Exercise brief: Please show every line in the entries below that includes the word "rounded".

Data records:
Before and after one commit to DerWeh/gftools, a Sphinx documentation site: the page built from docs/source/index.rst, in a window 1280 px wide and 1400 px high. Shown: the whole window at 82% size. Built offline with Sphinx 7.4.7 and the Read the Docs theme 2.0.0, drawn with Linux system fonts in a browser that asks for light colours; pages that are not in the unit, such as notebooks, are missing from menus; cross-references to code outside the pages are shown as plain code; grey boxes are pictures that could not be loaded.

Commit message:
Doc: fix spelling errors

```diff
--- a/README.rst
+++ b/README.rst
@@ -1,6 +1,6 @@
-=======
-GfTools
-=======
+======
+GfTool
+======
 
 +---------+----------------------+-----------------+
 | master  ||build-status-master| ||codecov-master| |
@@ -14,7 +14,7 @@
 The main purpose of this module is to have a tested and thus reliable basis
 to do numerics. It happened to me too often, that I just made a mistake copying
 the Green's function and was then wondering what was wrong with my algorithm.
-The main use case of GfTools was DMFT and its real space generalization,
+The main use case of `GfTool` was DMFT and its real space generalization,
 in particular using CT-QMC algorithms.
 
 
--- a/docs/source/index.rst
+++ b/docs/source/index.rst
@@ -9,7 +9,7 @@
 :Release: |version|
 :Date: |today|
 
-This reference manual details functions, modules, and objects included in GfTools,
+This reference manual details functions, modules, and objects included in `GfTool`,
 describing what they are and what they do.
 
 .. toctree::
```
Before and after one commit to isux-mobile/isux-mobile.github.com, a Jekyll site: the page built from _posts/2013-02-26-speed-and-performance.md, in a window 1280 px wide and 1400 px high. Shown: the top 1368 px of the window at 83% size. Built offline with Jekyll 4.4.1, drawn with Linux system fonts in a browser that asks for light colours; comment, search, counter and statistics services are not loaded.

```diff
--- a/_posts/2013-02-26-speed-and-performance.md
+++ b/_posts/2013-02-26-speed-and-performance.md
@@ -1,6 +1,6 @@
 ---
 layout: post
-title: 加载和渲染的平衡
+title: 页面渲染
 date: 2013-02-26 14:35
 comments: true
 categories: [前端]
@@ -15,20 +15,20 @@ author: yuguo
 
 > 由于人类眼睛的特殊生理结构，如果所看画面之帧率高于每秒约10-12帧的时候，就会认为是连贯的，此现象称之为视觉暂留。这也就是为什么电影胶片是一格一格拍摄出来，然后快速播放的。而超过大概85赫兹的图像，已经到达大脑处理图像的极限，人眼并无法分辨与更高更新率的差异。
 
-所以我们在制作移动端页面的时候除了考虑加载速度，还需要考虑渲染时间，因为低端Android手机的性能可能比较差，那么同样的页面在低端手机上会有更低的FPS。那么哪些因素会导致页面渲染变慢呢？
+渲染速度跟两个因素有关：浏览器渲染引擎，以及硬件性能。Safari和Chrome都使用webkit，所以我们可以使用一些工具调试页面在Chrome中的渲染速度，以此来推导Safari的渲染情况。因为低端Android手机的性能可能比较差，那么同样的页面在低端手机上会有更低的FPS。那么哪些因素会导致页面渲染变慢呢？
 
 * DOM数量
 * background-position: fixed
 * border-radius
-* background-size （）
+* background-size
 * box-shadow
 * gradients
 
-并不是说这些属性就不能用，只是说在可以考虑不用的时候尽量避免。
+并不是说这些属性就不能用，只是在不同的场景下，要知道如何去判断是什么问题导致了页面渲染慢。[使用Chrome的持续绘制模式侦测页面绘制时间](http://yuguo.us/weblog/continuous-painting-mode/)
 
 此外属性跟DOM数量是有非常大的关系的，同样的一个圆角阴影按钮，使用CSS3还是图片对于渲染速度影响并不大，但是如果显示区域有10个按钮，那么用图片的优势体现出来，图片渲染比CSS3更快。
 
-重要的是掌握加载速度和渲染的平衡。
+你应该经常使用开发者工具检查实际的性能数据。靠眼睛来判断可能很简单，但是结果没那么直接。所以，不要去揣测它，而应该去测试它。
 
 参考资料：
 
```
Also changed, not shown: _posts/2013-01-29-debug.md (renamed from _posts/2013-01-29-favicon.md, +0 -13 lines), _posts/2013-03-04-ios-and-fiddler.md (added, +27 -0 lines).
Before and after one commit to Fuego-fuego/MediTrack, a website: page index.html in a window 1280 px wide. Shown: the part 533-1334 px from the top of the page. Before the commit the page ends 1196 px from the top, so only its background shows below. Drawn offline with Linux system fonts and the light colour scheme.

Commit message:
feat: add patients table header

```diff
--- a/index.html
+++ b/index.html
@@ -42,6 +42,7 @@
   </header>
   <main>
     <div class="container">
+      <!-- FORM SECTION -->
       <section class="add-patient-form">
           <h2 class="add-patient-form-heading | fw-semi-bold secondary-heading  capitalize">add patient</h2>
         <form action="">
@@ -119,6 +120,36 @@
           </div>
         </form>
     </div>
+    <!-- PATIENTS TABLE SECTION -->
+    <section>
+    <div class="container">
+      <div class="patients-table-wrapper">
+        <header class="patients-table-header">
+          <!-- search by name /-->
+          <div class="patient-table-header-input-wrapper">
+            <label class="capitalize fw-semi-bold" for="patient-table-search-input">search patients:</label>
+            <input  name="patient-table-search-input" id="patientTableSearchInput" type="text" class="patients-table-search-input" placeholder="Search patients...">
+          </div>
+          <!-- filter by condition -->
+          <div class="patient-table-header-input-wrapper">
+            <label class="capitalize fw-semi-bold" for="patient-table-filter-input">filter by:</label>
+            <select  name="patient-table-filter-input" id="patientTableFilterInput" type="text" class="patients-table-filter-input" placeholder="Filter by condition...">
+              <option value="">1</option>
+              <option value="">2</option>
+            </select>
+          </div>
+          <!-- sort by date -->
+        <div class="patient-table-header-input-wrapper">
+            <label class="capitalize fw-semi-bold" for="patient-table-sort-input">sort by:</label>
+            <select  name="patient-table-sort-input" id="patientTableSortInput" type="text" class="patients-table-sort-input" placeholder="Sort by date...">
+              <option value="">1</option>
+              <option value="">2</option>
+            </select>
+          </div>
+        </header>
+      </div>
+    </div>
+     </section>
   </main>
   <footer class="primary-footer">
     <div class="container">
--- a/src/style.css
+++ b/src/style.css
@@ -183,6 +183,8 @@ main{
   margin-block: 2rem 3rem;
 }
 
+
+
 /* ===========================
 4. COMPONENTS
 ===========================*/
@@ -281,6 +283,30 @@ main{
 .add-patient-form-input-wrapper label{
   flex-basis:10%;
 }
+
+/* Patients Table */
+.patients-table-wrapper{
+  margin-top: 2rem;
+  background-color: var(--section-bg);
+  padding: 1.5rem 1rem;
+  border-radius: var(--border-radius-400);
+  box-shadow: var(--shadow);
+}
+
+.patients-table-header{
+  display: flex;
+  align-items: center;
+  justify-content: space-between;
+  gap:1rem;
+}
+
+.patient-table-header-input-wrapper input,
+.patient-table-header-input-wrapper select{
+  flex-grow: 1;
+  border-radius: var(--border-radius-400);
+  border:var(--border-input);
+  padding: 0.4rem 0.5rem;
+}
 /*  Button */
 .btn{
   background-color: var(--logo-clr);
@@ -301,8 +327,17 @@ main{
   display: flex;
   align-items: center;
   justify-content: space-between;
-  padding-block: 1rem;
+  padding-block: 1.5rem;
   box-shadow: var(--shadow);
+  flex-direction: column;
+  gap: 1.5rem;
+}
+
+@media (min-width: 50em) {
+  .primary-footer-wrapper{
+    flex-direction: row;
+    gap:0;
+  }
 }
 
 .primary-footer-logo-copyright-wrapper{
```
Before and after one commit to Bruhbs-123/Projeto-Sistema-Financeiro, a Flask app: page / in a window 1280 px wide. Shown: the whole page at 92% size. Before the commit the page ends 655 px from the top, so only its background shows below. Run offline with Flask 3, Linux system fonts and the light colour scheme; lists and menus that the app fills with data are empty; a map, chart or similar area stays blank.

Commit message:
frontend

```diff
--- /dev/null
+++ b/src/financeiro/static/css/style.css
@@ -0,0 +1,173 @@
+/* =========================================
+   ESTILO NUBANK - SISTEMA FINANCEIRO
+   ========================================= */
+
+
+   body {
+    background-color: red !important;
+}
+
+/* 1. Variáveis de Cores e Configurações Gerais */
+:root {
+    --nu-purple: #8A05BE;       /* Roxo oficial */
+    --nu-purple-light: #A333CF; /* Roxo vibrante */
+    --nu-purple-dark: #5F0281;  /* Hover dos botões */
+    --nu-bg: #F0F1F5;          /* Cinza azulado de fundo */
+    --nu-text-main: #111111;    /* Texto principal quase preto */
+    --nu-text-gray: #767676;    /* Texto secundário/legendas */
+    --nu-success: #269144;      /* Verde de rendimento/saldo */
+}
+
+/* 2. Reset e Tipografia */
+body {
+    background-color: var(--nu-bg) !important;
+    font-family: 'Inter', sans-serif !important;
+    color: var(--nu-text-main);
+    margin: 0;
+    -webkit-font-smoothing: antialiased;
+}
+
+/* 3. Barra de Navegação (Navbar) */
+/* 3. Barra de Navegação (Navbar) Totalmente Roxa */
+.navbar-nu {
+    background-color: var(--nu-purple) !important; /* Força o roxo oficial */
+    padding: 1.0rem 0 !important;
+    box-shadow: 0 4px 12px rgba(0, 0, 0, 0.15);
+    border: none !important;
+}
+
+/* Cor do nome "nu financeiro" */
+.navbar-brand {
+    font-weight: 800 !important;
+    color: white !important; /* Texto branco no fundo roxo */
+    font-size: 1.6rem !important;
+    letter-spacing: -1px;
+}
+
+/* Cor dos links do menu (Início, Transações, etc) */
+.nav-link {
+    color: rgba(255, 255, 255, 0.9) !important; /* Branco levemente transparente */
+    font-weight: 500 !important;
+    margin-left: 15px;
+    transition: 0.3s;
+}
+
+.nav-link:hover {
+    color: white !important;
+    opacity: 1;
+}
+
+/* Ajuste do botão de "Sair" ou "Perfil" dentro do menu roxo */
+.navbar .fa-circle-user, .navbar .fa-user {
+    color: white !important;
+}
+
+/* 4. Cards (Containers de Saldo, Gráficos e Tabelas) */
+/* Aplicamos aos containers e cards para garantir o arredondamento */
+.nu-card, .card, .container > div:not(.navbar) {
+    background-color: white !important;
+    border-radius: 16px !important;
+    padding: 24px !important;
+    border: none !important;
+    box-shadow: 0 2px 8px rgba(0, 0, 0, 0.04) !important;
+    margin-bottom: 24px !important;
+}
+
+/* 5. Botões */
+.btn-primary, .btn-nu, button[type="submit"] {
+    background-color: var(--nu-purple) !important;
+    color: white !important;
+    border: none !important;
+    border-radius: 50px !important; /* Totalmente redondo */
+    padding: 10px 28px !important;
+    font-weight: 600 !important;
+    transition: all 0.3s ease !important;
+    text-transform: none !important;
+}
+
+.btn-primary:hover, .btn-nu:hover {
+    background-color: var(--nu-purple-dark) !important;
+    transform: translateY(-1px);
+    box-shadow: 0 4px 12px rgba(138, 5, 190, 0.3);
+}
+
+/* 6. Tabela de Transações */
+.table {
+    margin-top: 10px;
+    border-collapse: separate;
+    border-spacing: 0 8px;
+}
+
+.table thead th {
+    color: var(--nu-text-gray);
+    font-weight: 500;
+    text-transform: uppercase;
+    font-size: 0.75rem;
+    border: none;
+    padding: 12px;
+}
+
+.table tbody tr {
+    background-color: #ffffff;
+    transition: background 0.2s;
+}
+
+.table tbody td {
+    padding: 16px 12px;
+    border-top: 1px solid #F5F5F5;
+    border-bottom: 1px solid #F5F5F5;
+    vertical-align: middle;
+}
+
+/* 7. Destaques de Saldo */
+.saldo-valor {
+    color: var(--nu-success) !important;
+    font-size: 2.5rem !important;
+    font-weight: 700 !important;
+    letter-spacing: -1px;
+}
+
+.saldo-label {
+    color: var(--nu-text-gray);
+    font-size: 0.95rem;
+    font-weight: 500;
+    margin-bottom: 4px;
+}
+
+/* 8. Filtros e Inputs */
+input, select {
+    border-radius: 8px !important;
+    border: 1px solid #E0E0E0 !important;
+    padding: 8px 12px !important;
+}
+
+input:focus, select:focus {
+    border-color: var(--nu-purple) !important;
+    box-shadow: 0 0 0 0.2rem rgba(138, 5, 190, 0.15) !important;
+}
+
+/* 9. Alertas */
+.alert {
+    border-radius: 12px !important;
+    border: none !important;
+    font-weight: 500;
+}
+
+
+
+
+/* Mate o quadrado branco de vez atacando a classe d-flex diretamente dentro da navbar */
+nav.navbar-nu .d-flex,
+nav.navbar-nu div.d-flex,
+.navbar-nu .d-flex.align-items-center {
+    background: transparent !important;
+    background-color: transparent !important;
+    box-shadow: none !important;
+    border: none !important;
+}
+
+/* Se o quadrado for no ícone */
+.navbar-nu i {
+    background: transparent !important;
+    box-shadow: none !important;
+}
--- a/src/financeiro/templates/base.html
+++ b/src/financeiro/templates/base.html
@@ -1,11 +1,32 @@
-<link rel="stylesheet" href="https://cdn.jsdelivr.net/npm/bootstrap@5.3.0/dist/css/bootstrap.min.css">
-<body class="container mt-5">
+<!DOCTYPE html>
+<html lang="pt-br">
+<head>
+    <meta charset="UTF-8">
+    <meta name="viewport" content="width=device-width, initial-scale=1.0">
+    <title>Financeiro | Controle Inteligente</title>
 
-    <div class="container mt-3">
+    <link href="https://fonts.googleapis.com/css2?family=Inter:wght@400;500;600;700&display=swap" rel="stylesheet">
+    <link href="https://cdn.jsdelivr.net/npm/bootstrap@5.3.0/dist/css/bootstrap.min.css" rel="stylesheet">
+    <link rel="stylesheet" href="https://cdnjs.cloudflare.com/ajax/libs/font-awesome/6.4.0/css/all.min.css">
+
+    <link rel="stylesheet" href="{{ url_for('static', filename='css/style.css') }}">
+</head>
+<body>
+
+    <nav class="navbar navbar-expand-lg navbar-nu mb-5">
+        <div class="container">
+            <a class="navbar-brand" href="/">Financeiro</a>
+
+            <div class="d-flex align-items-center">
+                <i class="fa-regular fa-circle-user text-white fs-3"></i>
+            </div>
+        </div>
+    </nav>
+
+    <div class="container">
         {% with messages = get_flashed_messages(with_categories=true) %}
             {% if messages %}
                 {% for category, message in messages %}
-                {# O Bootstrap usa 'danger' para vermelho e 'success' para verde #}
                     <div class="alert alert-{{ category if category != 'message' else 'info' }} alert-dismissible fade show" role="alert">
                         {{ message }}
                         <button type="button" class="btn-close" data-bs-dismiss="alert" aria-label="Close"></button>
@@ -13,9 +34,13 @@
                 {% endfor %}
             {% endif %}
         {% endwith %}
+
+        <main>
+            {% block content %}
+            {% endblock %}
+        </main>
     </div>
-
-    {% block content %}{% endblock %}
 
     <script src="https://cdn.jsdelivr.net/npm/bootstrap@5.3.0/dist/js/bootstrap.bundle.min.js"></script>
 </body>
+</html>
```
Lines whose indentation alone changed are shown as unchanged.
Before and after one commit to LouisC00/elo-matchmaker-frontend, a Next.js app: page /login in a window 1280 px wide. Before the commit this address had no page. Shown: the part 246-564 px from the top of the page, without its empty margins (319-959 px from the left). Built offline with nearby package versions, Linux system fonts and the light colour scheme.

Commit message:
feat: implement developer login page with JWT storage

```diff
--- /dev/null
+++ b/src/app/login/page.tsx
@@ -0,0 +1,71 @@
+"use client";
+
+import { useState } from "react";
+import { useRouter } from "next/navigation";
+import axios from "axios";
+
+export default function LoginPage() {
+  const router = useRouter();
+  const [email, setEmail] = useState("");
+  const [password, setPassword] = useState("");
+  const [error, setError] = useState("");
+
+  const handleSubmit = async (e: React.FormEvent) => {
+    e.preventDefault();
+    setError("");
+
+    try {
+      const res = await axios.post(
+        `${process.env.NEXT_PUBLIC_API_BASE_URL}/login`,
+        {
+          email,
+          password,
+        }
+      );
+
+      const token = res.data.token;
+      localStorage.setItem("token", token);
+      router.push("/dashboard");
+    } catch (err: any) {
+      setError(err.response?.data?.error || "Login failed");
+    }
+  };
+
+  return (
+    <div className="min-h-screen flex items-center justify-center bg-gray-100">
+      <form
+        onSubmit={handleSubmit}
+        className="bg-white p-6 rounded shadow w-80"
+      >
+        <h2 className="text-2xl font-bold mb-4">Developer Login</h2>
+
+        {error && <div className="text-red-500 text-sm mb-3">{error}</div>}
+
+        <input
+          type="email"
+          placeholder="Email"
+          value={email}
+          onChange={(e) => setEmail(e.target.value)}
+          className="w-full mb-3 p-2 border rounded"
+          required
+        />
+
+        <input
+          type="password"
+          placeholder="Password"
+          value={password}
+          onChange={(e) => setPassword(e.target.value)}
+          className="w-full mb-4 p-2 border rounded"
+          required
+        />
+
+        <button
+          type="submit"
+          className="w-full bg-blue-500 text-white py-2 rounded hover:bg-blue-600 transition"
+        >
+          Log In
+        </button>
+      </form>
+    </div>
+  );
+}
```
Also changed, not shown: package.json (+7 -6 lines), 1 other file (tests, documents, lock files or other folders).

Answer to this problem:
+        className="bg-white p-6 rounded shadow w-80"
+          className="w-full mb-3 p-2 border rounded"
+          className="w-full mb-4 p-2 border rounded"
+          className="w-full bg-blue-500 text-white py-2 rounded hover:bg-blue-600 transition"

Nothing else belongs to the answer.